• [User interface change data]
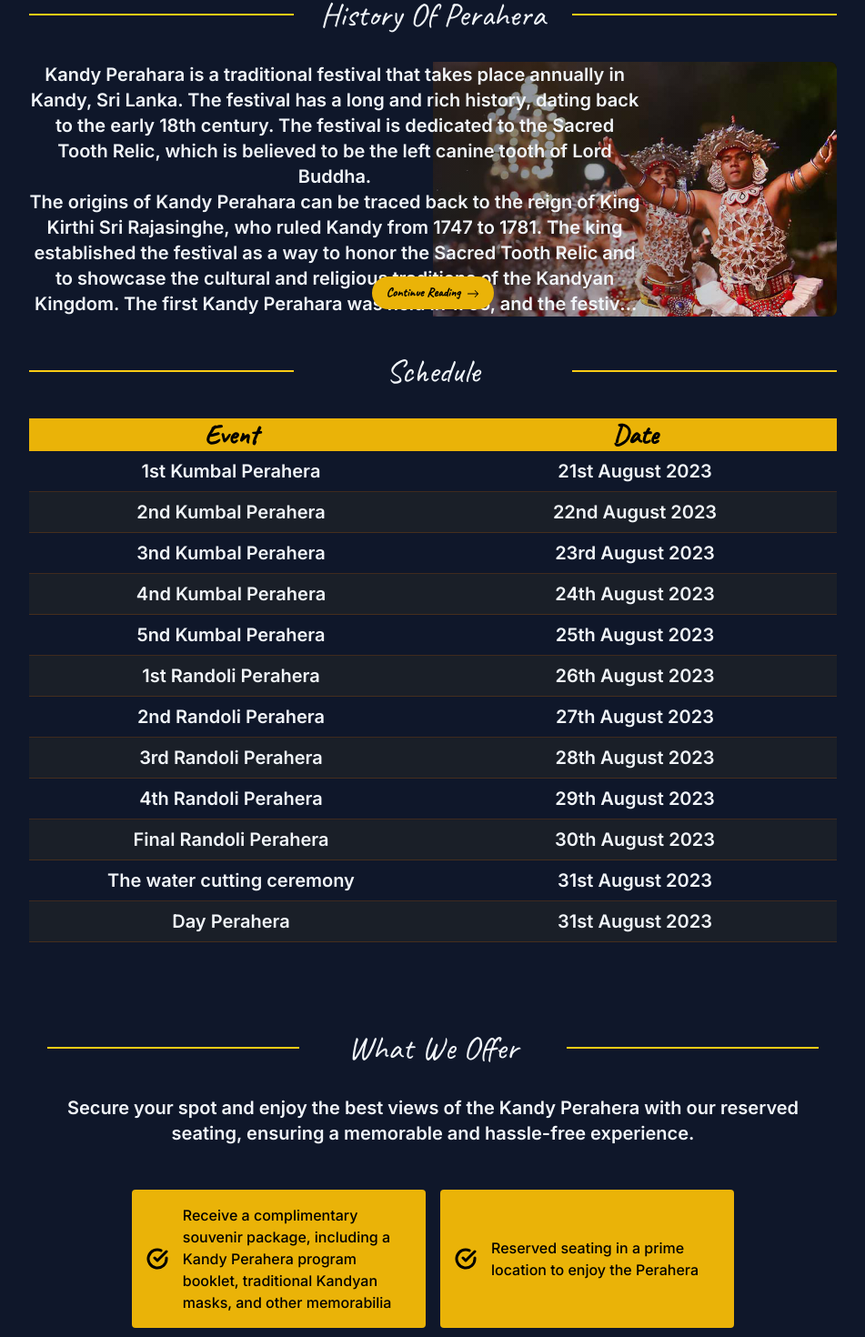
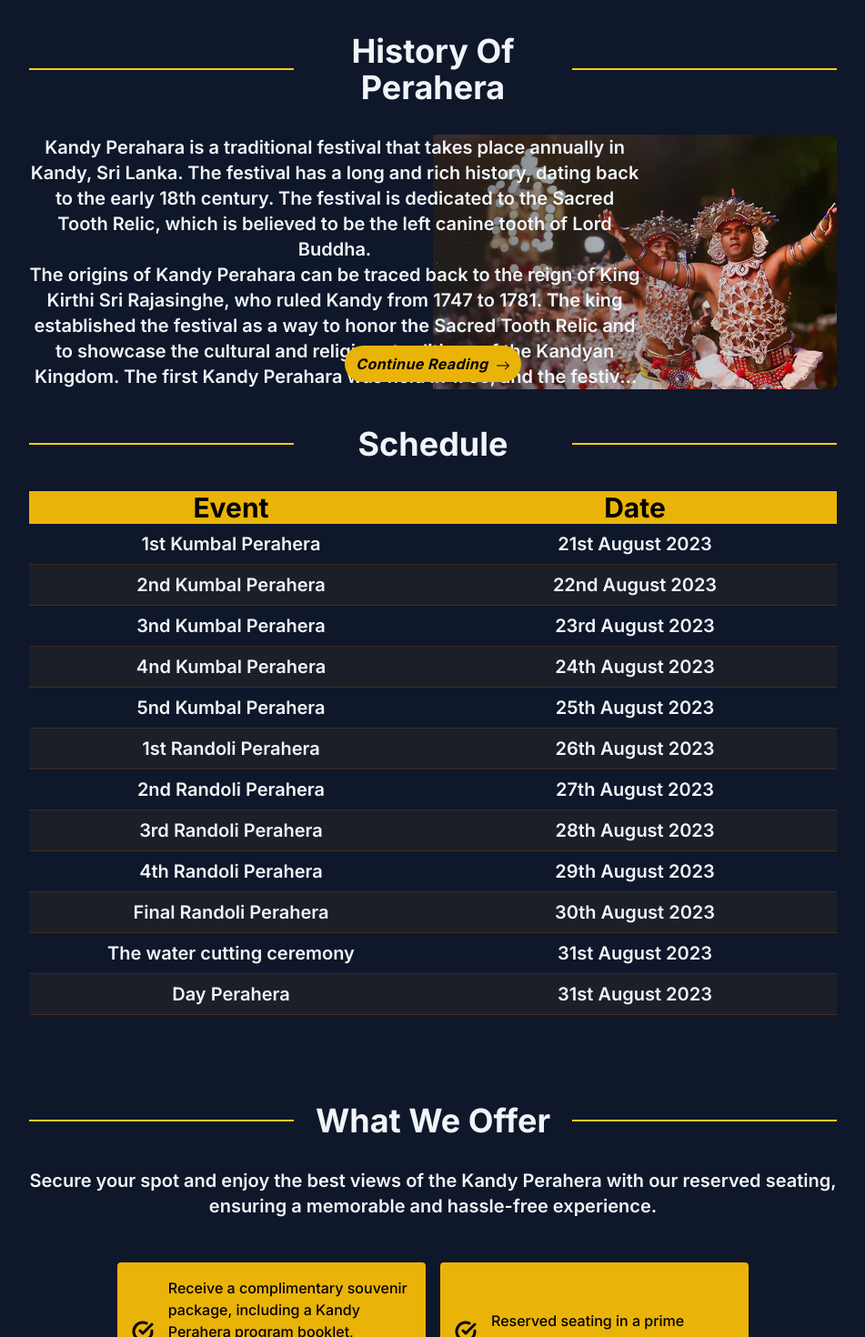
Before and after one commit to rumeshranaweera/kandyperahera, a Next.js app: page / in a window 1280 px wide. Shown: the part 1320-2790 px from the top of the page at 91% size, without its empty margins (164-1115 px from the left). Built offline with nearby package versions, Linux system fonts and the light colour scheme.

Commit message:
change font

```diff
--- a/app/globals.css
+++ b/app/globals.css
@@ -28,11 +28,11 @@ h3,
 h4,
 h5,
 h6 {
-  @apply font-canveat;
+  @apply font-bold font-inter;
 }
 
 .primary-btn {
-  @apply h-10 px-3 py-1 font-semibold text-black capitalize bg-yellow-500 rounded-full font-canveat hover:bg-yellow-600;
+  @apply h-10 px-3 py-1 font-bold tracking-wide text-black capitalize bg-yellow-500 rounded-full font-inter hover:bg-yellow-600;
 }
 .paragraph {
   @apply text-xl font-semibold;
--- a/components/history .tsx
+++ b/components/history .tsx
@@ -79,7 +79,7 @@ function Hstory() {
           </div>
           <button
             onClick={() => setIsHistoryModelOpen(true)}
-            className="absolute left-0 right-0 px-4 py-2 mx-auto text-sm font-bold text-black capitalize bg-yellow-500 rounded-full w-fit bottom-2 font-canveat hover:cursor-pointer focus:ring-2 focus:ring-black focus:border-none group"
+            className="absolute left-0 right-0 mx-auto italic w-fit bottom-2 primary-btn hover:cursor-pointer focus:ring-2 focus:ring-black focus:border-none group"
           >
             continue reading{" "}
             <BsArrowRight className="inline-block ml-1 duration-300 group-hover:ml-2" />
--- a/components/offers.tsx
+++ b/components/offers.tsx
@@ -3,8 +3,8 @@ import SectionTitle from "./sectionTitle";
 
 const Offers = () => {
   return (
-    <section className=" body-font">
-      <div className="container px-5 py-16 mx-auto">
+    <>
+      <div className="w-full py-16 ">
         <div className="mb-10 text-center">
           <SectionTitle title="What we offer" />
           <p className="mx-auto text-base leading-relaxed paragraph lg:w-full">
@@ -22,7 +22,7 @@ const Offers = () => {
         </div>
         <button className="mx-auto primary-btn">Reserve my seat</button>
       </div>
-    </section>
+    </>
   );
 };
 
--- a/components/sectionTitle.tsx
+++ b/components/sectionTitle.tsx
@@ -1,7 +1,7 @@
 const SectionTitle = ({ title }: { title: string }) => {
   return (
     <div className="my-8 ">
-      <h2 className="grid grid-cols-3 items-center gap-2 shrink text-4xl capitalize before:block before:h-0.5 before:bg-yellow-400 after:block after:h-0.5 after:bg-yellow-400">
+      <h2 className="grid grid-cols-[repeat(3,_1fr);] items-center gap-2 shrink text-4xl capitalize before:block w-full before:h-0.5 before:bg-yellow-400 after:block after:h-0.5 after:bg-yellow-400">
         {title}
       </h2>
     </div>
```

• [GOAL OF THE EXERCISE] In the records above, find every line with the word "className" and copy it.

• [RESULT FOR THIS TASK]
-            className="absolute left-0 right-0 px-4 py-2 mx-auto text-sm font-bold text-black capitalize bg-yellow-500 rounded-full w-fit bottom-2 font-canveat hover:cursor-pointer focus:ring-2 focus:ring-black focus:border-none group"
+            className="absolute left-0 right-0 mx-auto italic w-fit bottom-2 primary-btn hover:cursor-pointer focus:ring-2 focus:ring-black focus:border-none group"
             <BsArrowRight className="inline-block ml-1 duration-300 group-hover:ml-2" />
-    <section className=" body-font">
-      <div className="container px-5 py-16 mx-auto">
+      <div className="w-full py-16 ">
         <div className="mb-10 text-center">
           <p className="mx-auto text-base leading-relaxed paragraph lg:w-full">
         <button className="mx-auto primary-btn">Reserve my seat</button>
     <div className="my-8 ">
-      <h2 className="grid grid-cols-3 items-center gap-2 shrink text-4xl capitalize before:block before:h-0.5 before:bg-yellow-400 after:block after:h-0.5 after:bg-yellow-400">
+      <h2 className="grid grid-cols-[repeat(3,_1fr);] items-center gap-2 shrink text-4xl capitalize before:block w-full before:h-0.5 before:bg-yellow-400 after:block after:h-0.5 after:bg-yellow-400">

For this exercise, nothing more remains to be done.